So, yeah, I think those two gigs are basically like the next two things for me. And then Amos is a little bit of a break right now. And then we're probably going to look forward to writing some new stuff. Amos in the next before Christmas-ish we're going to get together, start jamming again weekly.
WR: Cool. That's a lot. You have a lot of projects on the go. If someone is hearing about Trío Telfær for the first time on this show or if they already know who you are and they want to follow what's happening with new releases, upcoming shows, hearing old stuff, what's the best way to follow you?
BRIAN: Instagram, I guess. Like our Instagram isn't super active.
COREY: We pop in and out every once in a while.
BRIAN: Yeah, honestly, just go to Bandcamp, start listening.
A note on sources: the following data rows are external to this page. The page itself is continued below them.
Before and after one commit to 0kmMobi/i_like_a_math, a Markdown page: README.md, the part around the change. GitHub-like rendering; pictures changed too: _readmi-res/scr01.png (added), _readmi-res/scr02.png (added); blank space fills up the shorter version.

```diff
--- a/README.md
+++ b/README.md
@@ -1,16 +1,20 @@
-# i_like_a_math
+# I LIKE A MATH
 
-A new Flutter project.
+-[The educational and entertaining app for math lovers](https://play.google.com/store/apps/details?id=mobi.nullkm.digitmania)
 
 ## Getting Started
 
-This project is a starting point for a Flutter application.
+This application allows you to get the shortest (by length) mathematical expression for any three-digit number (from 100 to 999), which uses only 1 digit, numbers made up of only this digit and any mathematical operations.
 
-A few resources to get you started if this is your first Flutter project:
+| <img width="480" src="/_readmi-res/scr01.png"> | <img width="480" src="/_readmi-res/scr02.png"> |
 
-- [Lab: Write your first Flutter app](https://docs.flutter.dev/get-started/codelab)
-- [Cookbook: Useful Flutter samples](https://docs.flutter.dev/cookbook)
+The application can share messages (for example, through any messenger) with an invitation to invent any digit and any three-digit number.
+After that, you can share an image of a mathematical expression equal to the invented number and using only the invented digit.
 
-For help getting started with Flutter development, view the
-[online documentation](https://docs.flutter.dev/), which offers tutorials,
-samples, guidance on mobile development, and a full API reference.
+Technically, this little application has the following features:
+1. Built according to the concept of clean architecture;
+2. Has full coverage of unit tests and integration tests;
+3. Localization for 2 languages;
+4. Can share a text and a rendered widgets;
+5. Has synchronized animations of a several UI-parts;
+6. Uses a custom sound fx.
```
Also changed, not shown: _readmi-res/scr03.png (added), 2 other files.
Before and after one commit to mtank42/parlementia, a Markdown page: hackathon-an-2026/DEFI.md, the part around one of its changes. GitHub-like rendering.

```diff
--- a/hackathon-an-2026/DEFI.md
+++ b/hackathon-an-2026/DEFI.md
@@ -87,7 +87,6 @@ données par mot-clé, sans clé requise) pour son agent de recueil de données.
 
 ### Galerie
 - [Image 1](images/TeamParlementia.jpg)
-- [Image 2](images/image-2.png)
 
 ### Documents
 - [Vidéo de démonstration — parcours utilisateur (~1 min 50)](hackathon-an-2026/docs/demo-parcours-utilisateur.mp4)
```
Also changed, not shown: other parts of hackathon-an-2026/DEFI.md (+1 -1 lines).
COREY: Bandcamp, and we're on Spotify, has most of our newer releases, but if you want the whole back catalog, Trío Telfær dot Bandcamp.com and yeah, Yawn Care is on Bandcamp and on Spotify and all the streaming services as well as is Spotify.
WR: Yeah, that's the future, I guess. I know you have a lot of releases with Trío Telfær. Are they all digital only? Like, are they all just streaming or do you have physical releases of some of them?
COREY: We've never put out a physical release. We've been meaning to put out a cassette and we're just waiting for the right time. We're going to have some cassettes one of these days, but we've always just done it. So DIY and low effort isn't the right word, but it's kind of the right vibe. We kind of just put it on Spotify or sorry, put it on Bandcamp and without ever thinking anybody would ever hear it. And so just kind of kept it up with that.
BRIAN: It'd be different if we played live shows a lot where we could be there selling tapes.
WR: Of course.
BRIAN: Yeah. Unless someone's really diehard, they're not going to seek us out for a physical.